Output only the stretch of the listing that starts at the line containing "participant WS as WebSocket" and ends at the line containing "WS-->>Bridge: Connection established", reproduced exactly with both ends.

◇ ◇ ◇

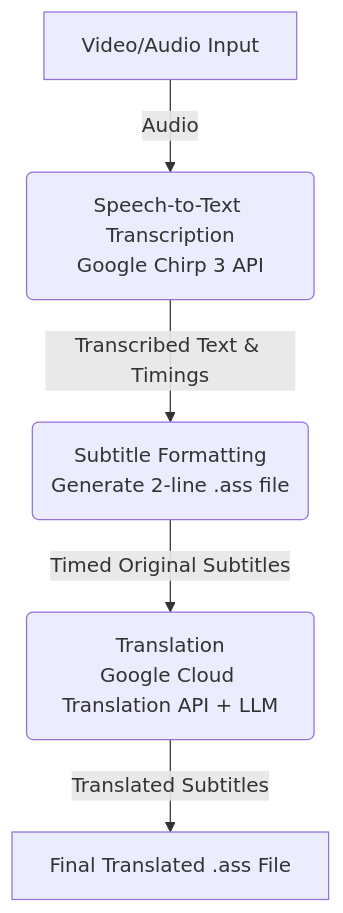
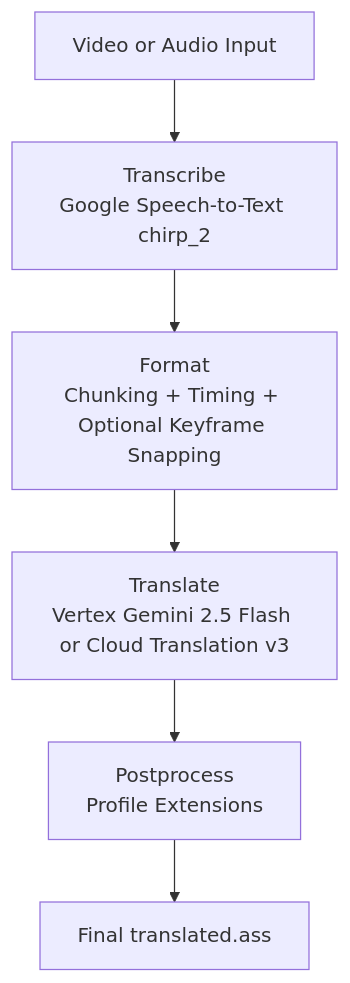
The diagram in README.md (ahuei123456/autosub), drawn with Mermaid before and after one commit. The commit also changed other lines of this file and 1 other file, not shown here.

````diff
--- a/README.md
+++ b/README.md
@@ -20,7 +14,8 @@
 ```mermaid
 graph TD
-    A[Video/Audio Input] -->|Audio| B(Speech-to-Text Transcription<br>Google Chirp 3 API)
-    B -->|Transcribed Text & Timings| C(Subtitle Formatting<br>Generate 2-line .ass file)
-    C -->|Timed Original Subtitles| D(Translation<br>Google Cloud Translation API + LLM)
-    D -->|Translated Subtitles| E[Final Translated .ass File]
+    A[Video or Audio Input] --> B[Transcribe<br/>Google Speech-to-Text chirp_2]
+    B --> C[Format<br/>Chunking + Timing + Optional Keyframe Snapping]
+    C --> D[Translate<br/>Vertex Gemini 2.5 Flash or Cloud Translation v3]
+    D --> E[Postprocess<br/>Profile Extensions]
+    E --> F[Final translated.ass]
 ```
````
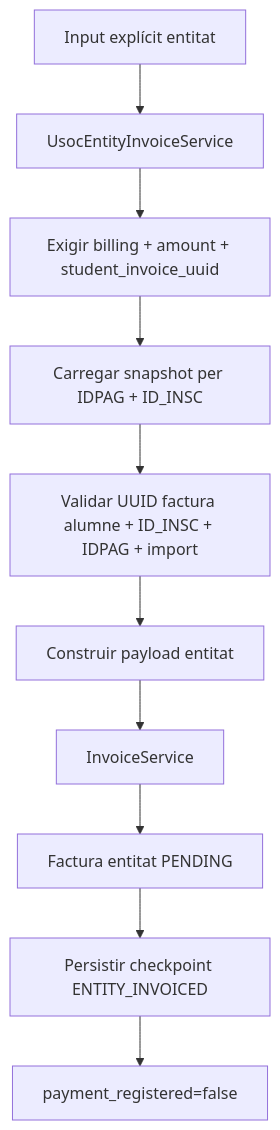
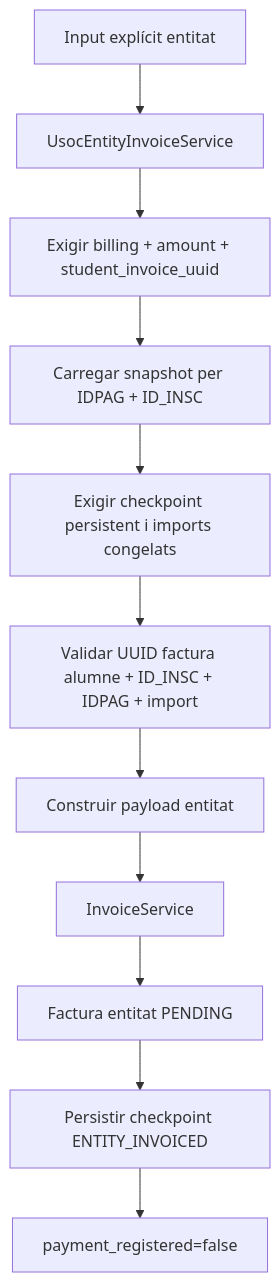
Diagram 19 of 23 in documentacio/07-uml-integrat/uc-013-activitats-pagines-actual-final.md (orgmeriemprismacat-del/verifactu), drawn with Mermaid before and after one commit. The commit also changed other lines of this file, not shown here.

Commit message:
docs(uc-013): actualitzar activitats amb dues UI i checkpoint previ

````diff
--- a/documentacio/07-uml-integrat/uc-013-activitats-pagines-actual-final.md
+++ b/documentacio/07-uml-integrat/uc-013-activitats-pagines-actual-final.md
@@ -238,12 +238,13 @@
 ```mermaid
 flowchart TD
     A[Input explícit entitat] --> B[UsocEntityInvoiceService]
     B --> C[Exigir billing + amount + student_invoice_uuid]
     C --> D[Carregar snapshot per IDPAG + ID_INSC]
-    D --> E[Validar UUID factura alumne + ID_INSC + IDPAG + import]
-    E --> F[Construir payload entitat]
-    F --> G[InvoiceService]
-    G --> H[Factura entitat PENDING]
-    H --> I[Persistir checkpoint ENTITY_INVOICED]
-    I --> J[payment_registered=false]
+    D --> E[Exigir checkpoint persistent i imports congelats]
+    E --> F[Validar UUID factura alumne + ID_INSC + IDPAG + import]
+    F --> G[Construir payload entitat]
+    G --> H[InvoiceService]
+    H --> I[Factura entitat PENDING]
+    I --> J[Persistir checkpoint ENTITY_INVOICED]
+    J --> K[payment_registered=false]
 ```
````
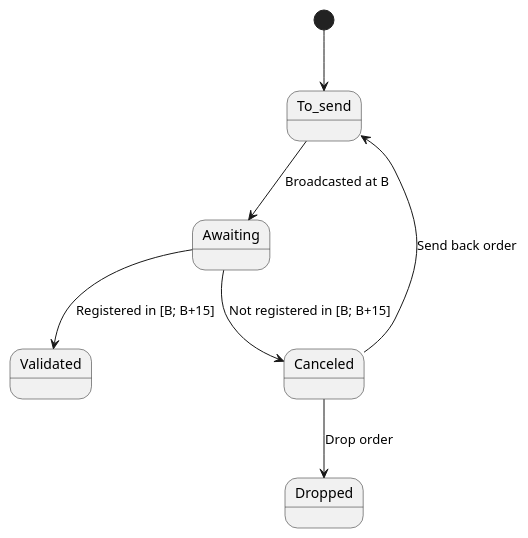
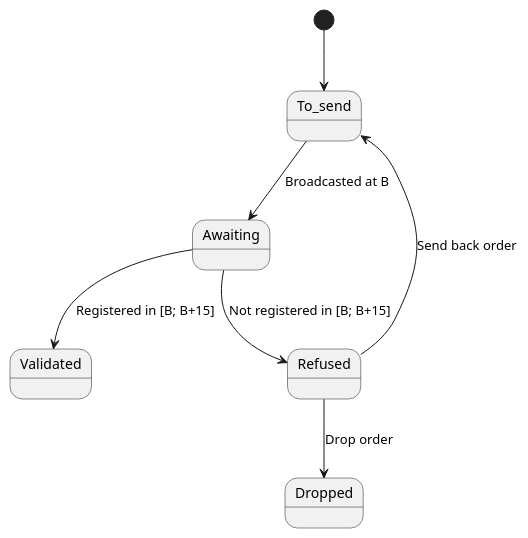
One commit to duniter/sakia changed the diagram in doc/uml/tx_lifecycle.pu. Above: the diagram before and after it, drawn with PlantUML.

Commit message:
Describing transactions lifecycle

```diff
--- a/doc/uml/tx_lifecycle.pu
+++ b/doc/uml/tx_lifecycle.pu
@@ -1,10 +1,10 @@
 @startuml
 
 [*] --> To_send
 To_send --> Awaiting : Broadcasted at B
 Awaiting --> Validated : Registered in [B; B+15]
-Awaiting --> Canceled : Not registered in [B; B+15]
-Canceled --> To_send : Send back order
-Canceled --> Dropped : Drop order
+Awaiting --> Refused : Not registered in [B; B+15]
+Refused --> To_send : Send back order
+Refused --> Dropped : Drop order
 
 @enduml
```
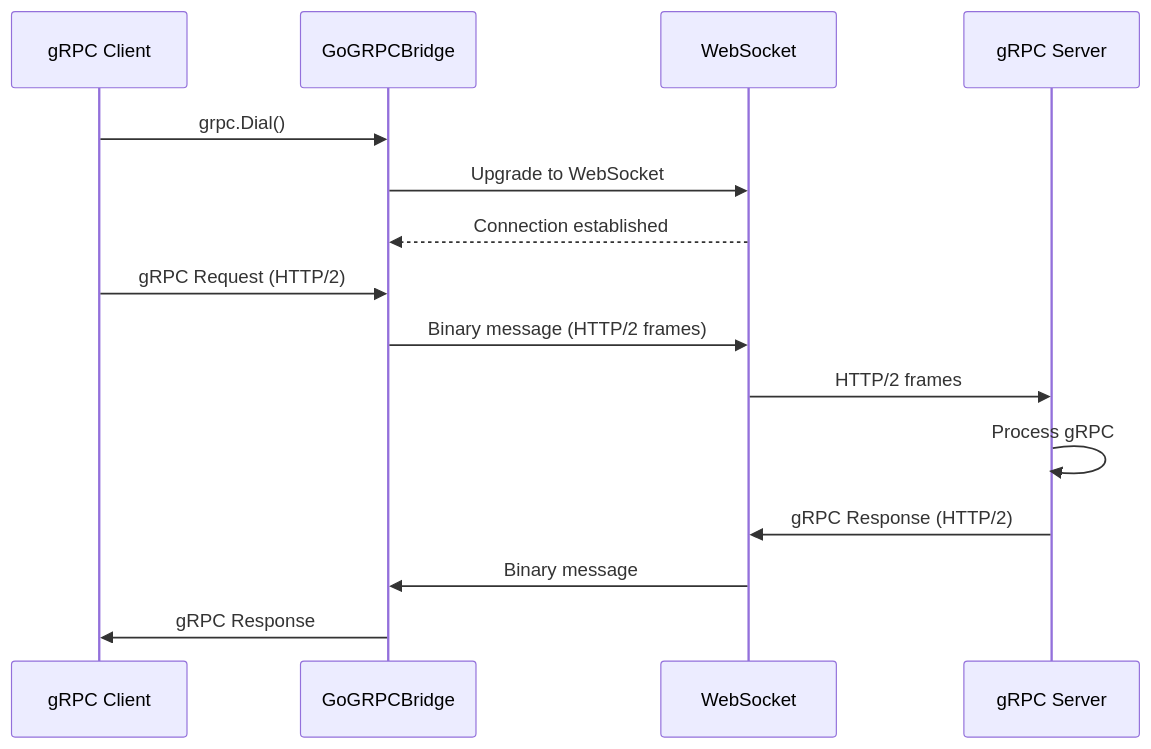
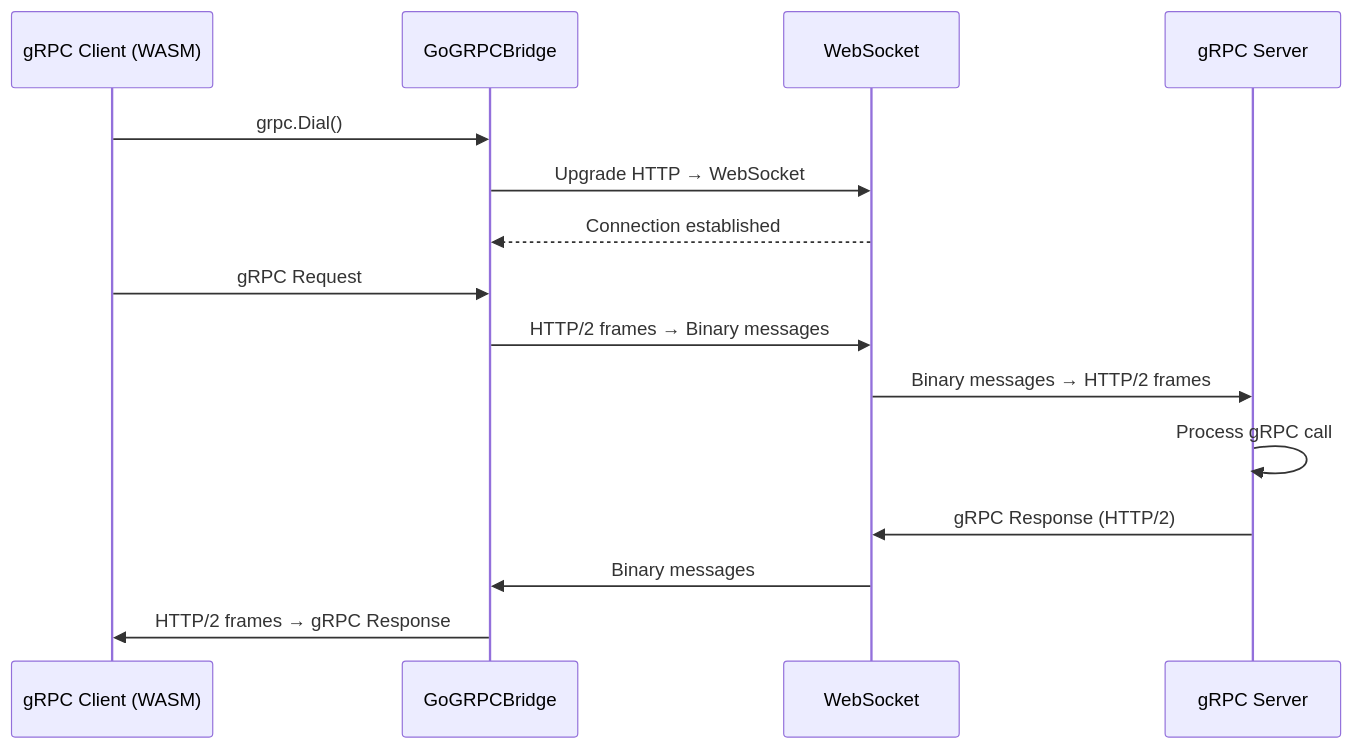
Before and after one commit to monstercameron/grpc-tunnel: the diagram in README.md, drawn with Mermaid. The commit also changed other lines of this file and 19 other files, not shown here.

````diff
--- a/README.md
+++ b/README.md
@@ -128,19 +501,19 @@
 ```mermaid
 sequenceDiagram
-    participant Client as gRPC Client
+    participant Client as gRPC Client (WASM)
     participant Bridge as GoGRPCBridge
     participant WS as WebSocket
     participant Server as gRPC Server
     
     Client->>Bridge: grpc.Dial()
-    Bridge->>WS: Upgrade to WebSocket
+    Bridge->>WS: Upgrade HTTP → WebSocket
     WS-->>Bridge: Connection established
     
-    Client->>Bridge: gRPC Request (HTTP/2)
-    Bridge->>WS: Binary message (HTTP/2 frames)
-    WS->>Server: HTTP/2 frames
-    Server->>Server: Process gRPC
+    Client->>Bridge: gRPC Request
+    Bridge->>WS: HTTP/2 frames → Binary messages
+    WS->>Server: Binary messages → HTTP/2 frames
+    Server->>Server: Process gRPC call
     Server->>WS: gRPC Response (HTTP/2)
-    WS->>Bridge: Binary message
-    Bridge->>Client: gRPC Response
+    WS->>Bridge: Binary messages
+    Bridge->>Client: HTTP/2 frames → gRPC Response
 ```
````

◇ ◇ ◇

__Answer space__:
     participant WS as WebSocket
     participant Server as gRPC Server
     
     Client->>Bridge: grpc.Dial()
-    Bridge->>WS: Upgrade to WebSocket
+    Bridge->>WS: Upgrade HTTP → WebSocket
     WS-->>Bridge: Connection established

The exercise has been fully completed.